A celebration of animation – starring Iiti Yli-Harja

The programme also shows a lot of animation. AniDocs 1: Society and AniDocs 2: Personal tell stories about humanity, history and the search for identity. The screenings are assembled from documentaries that have been made using different ways of animation. Also, the animation education of Turku University of Applied Sciences’ Academy of Arts is celebrating its 30th anniversary at the Tampere Film Festival with two screenings. The screenings present a diverse range of student films from the school over the years.

Award-winning film director and musician Iiti Yli-Harja, who has become one of Finland’s most prominent animation directors and creators of short films, will be the star of this year’s Retrospective and Carte Blanche screenings. The retrospective screening covers Yli-Harja’s productions from the 2016 film To Die in a Dream all the way to last year’s film I Smell a Mouse (2023). The screening also includes the winner of the Jussi award for the best short film, All My Mom’s Phone Calls (2021), and Blush – An Extraordinary Voyage (2022), which won the Risto Jarva Prize at the Tampere Film Festival.

The Carte Blanche screening includes puppet animation, pixilation and video art. According to Yli-Harja, the screening celebrates randomness, joy and curiosity in filmmaking: “The films in the screening remind us that filmmaking can be the most fun possible thing to do, to wonder and experiment”.

Gems from the archives and special screenings

This time, Kai Oka’s decades-forgotten experimental films from the archives will be brought to the big screen in the screening Lost Reels, as well as gems from the history of Manserock and advertisements collected by the National Audiovisual Institute. Finnish Film Archive 1: Manserock Phenomenon offers an audiovisual cross-section of the most central bands and background influencers of the phenomenon. Finnish Film Archive 2: The best of Finnish Commercial Films goes through the history of Finnish commercial film in the years 1935–2000. Both winning works awarded in industry competitions and, more generally, commercial films that have remained in the nation’s memory have been selected for the screening.

Raimo “Rake” Silius’ traditional Rake Special is dedicated to legendary film directors: Matti Kassila (1924–2018), Risto Jarva (1934–1977), Jaakko Pakkasvirta (1934–2018) and Antti Peippo (1934–1989). Among other things, the screening will include the half-hour Tampere episode of Kassila’s feature documentary The Faces of Three Cities (1962), which, according to Silius, is “one of the most wonderful Tampere short films”.

The roar of history can also be experienced in the Tampere Film Festival and Yle Teema’s collaborative screening Childhood in the South Seas, which shows interconnected documentary films, Monica in the South Seas (2023) directed by Mika Taanila and Sami van Ingen and Moana with Sound (1926, 1981) by Robert, Frances and Monica Flaherty.

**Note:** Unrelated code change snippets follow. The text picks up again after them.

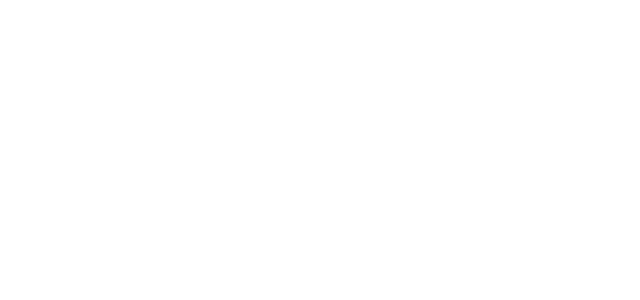
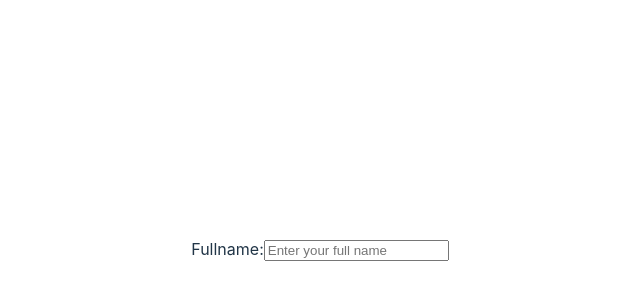
Before and after one commit to minhnguyen9702/odin-cv-builder, a React (Vite) app: page / in a window 1280 px wide. Shown: the part 134-434 px from the top of the page, without its empty margins (320-960 px from the left). Built offline with nearby package versions, Linux system fonts and the light colour scheme.

Commit message:
add name input to personal details

```diff
--- a/src/App.jsx
+++ b/src/App.jsx
@@ -1,11 +1,18 @@
+import './App.css'
 import { useState } from 'react'
-import './App.css'
+import PersonalDetails from './PersonalDetails'
 
 function App() {
-  const [count, setCount] = useState(0)
+  const [name, setName] = useState('')
+
+  function handleNameChange(e) {
+    setName(e.target.value);
+  }
 
   return (
     <>
+    <PersonalDetails name={name} onChange={handleNameChange} />
+    <h1>{name}</h1>
     </>
   )
 }
--- /dev/null
+++ b/src/PersonalDetails.jsx
@@ -0,0 +1,19 @@
+import React from "react";
+
+function PersonalDetails({ name, onChange }) {
+  return (
+    <>
+      <label htmlFor="name">Fullname:</label>
+      <input
+        type="text"
+        id="name"
+        name="name"
+        value={name}
+        onChange={onChange}
+        placeholder="Enter your full name"
+      />
+    </>
+  );
+}
+
+export default PersonalDetails;
```
Also changed, not shown: 1 other file (tests, documents, lock files or other folders).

Other interesting special screenings are, for example, Sámi Films in Focus, which brings out Sámi filmmakers and Sámi stories, and Triangle of Hope – Silent Trilogy by Juho Kuosmanen, performed in Tampere Cathedral accompanied by organist Esa Toivola, which will feature short films Romu-Mattila and a beautiful woman (2012), Salaviinanpolttajat (2017) and A Distant Planet (2023) by Juho Kuosmanen.

For kids

There are free Minikino screenings for the youngest in the family: Minikino 1 is suitable for kids aged around 3 years and older, and Minikino 2 is suitable for preschoolers and older viewers, as it brings slightly longer and more exciting stories to the screen. In addition, Cinema Concert for Kids is a free screening accompanied by film music composer Emil Sana.

Check out the festival’s screenings and events.

Series Cards and tickets for individual screenings are on sale on the Lippu.fi online store and ticket outlets. The festival’s own ticket outlets will open on 4 March. More information about tickets on the Tickets page of our website.

Most of the competition films can also be viewed online on the Festhome TV service from 6 to 17 March. More information on the Online Screenings page of our website.